**WHAT YOU NEED TO DO:** Read the data below. Every line holding the string "QWidget" must be copied.

**DATASET ENTRIES:**

──────────────────────────────

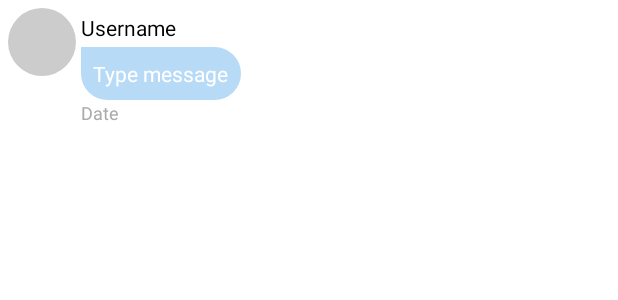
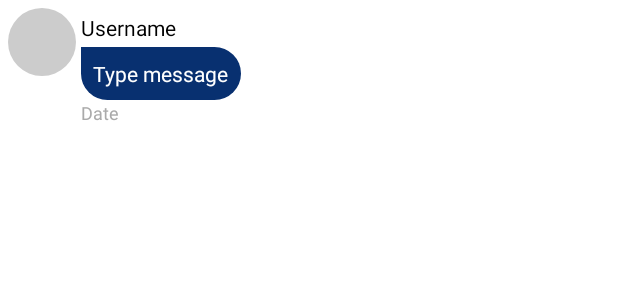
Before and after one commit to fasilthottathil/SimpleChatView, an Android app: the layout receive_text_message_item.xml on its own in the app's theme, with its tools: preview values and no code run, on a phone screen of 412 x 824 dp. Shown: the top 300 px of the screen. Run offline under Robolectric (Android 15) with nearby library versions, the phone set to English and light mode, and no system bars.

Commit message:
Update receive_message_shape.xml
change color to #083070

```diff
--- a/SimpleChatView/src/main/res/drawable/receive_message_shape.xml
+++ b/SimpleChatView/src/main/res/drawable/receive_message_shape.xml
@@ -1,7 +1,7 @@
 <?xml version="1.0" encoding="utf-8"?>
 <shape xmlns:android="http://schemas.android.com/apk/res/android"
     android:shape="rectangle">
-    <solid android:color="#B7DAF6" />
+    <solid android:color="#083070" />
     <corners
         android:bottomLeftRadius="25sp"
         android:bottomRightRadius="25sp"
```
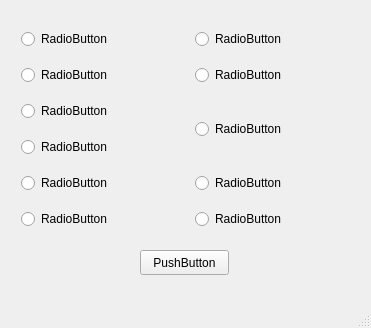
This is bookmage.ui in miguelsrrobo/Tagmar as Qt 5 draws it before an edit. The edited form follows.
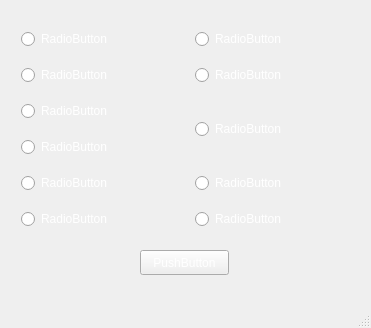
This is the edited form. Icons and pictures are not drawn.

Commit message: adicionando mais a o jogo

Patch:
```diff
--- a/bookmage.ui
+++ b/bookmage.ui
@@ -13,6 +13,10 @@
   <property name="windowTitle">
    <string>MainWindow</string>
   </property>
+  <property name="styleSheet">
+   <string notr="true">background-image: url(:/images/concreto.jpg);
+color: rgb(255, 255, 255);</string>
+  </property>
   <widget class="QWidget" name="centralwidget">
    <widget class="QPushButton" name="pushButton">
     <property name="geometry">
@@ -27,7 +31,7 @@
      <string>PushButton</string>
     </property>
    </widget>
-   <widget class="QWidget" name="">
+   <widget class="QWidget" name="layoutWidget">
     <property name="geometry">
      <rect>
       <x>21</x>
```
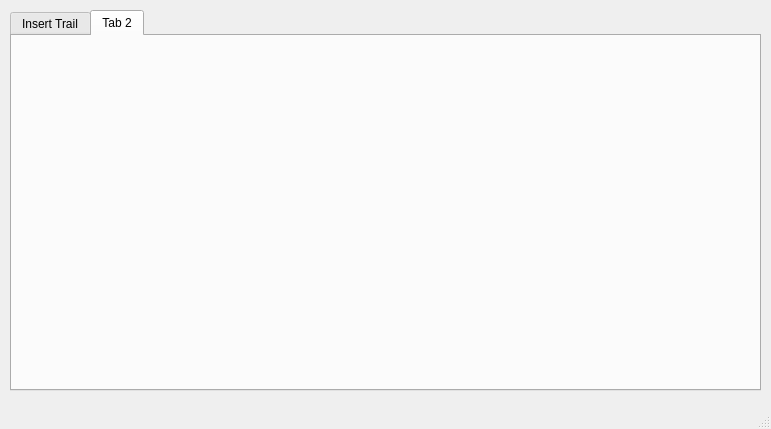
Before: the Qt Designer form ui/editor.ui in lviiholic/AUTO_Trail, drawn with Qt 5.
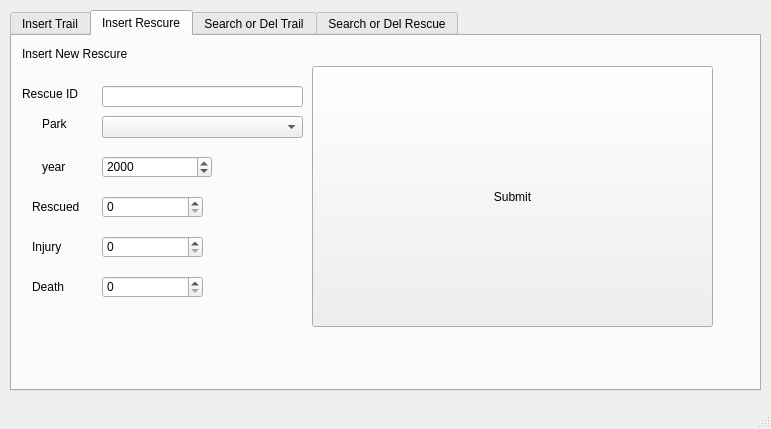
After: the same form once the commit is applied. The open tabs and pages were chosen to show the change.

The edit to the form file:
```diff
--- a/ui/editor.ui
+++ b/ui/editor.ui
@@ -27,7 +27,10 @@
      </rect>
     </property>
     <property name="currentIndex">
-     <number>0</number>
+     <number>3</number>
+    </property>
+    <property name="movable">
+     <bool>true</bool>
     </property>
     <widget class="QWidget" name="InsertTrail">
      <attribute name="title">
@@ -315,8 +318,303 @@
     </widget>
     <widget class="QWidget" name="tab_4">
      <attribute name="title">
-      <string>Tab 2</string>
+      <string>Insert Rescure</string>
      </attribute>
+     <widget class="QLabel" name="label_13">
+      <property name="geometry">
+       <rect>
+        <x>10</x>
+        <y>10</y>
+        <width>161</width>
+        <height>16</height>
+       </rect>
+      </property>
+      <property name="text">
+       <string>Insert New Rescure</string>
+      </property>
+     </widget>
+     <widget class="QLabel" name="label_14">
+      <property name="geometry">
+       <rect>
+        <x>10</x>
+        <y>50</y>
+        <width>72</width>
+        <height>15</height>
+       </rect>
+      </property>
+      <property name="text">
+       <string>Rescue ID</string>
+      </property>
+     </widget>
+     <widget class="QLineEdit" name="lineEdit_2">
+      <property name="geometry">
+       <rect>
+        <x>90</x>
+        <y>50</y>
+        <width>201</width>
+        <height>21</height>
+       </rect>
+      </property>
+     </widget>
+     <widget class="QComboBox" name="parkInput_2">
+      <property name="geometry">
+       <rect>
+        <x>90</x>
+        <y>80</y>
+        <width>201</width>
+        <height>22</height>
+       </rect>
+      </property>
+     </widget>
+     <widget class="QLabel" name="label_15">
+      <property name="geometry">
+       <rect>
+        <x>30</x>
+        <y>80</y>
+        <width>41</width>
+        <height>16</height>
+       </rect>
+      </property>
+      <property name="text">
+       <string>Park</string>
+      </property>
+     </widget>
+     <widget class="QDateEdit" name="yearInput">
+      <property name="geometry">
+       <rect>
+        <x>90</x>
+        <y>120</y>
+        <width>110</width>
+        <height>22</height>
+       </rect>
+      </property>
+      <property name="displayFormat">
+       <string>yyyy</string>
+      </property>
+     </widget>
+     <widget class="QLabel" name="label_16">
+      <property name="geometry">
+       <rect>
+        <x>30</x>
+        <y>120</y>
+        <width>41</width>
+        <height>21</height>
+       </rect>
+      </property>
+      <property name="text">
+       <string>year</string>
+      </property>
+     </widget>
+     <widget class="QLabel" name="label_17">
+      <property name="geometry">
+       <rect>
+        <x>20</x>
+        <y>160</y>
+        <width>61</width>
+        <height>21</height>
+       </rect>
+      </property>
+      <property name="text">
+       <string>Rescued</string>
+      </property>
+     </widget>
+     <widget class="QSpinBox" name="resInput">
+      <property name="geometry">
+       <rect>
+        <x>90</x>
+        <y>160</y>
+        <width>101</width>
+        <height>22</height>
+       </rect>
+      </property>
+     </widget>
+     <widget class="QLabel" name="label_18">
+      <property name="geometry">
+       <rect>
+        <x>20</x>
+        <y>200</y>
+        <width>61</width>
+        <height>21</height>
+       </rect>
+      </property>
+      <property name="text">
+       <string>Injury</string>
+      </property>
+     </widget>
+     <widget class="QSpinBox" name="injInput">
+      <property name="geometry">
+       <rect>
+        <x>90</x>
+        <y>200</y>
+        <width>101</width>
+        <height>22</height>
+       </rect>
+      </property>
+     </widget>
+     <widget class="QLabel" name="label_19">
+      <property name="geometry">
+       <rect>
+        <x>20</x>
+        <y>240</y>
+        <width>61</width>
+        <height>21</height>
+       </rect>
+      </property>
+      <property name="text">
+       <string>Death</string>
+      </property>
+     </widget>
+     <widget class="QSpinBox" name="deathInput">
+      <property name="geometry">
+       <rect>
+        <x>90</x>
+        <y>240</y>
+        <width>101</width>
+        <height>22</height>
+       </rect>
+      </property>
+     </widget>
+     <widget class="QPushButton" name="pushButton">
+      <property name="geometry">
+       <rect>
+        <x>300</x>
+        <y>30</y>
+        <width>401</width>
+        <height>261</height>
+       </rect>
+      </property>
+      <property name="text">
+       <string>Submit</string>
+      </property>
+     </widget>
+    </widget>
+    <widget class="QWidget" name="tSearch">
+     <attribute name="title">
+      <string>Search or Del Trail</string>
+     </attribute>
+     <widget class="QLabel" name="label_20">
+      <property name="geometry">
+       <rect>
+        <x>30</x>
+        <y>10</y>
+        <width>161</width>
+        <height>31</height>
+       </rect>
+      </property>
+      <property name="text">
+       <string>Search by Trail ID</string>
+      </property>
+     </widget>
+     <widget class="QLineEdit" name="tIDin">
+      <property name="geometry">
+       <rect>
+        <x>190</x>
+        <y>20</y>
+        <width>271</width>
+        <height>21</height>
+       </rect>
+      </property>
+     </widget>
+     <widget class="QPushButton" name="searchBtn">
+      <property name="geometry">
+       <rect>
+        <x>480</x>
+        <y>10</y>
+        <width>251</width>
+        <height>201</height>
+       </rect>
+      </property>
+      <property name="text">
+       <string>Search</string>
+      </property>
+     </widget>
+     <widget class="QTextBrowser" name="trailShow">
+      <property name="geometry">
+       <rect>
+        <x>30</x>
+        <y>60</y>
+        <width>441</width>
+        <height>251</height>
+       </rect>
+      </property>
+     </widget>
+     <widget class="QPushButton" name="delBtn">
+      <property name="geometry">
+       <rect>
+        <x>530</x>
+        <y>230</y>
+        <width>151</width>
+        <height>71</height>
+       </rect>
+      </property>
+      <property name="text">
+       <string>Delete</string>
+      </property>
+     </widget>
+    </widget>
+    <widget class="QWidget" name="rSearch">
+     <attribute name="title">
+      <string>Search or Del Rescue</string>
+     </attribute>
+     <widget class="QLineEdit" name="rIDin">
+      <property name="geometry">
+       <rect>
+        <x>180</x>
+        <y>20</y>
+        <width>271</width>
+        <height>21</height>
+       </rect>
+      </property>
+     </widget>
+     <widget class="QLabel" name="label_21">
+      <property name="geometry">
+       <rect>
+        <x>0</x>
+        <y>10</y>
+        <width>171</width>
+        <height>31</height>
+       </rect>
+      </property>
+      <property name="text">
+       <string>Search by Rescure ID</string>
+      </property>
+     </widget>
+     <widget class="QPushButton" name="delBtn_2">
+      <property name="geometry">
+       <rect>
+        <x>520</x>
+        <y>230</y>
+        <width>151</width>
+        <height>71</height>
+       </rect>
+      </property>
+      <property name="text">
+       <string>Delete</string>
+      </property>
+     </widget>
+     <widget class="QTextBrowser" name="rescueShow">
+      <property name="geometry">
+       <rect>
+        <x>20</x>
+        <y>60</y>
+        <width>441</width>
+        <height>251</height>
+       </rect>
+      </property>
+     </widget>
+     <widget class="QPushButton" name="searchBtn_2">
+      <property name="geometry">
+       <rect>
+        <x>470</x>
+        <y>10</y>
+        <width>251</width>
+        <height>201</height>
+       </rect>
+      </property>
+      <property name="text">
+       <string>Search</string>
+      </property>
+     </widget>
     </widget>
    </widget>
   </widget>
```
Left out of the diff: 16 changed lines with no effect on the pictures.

──────────────────────────────

**TASK RESULT:**
   <widget class="QWidget" name="centralwidget">
-   <widget class="QWidget" name="">
+   <widget class="QWidget" name="layoutWidget">
     <widget class="QWidget" name="InsertTrail">
     <widget class="QWidget" name="tab_4">
+    <widget class="QWidget" name="tSearch">
+    <widget class="QWidget" name="rSearch">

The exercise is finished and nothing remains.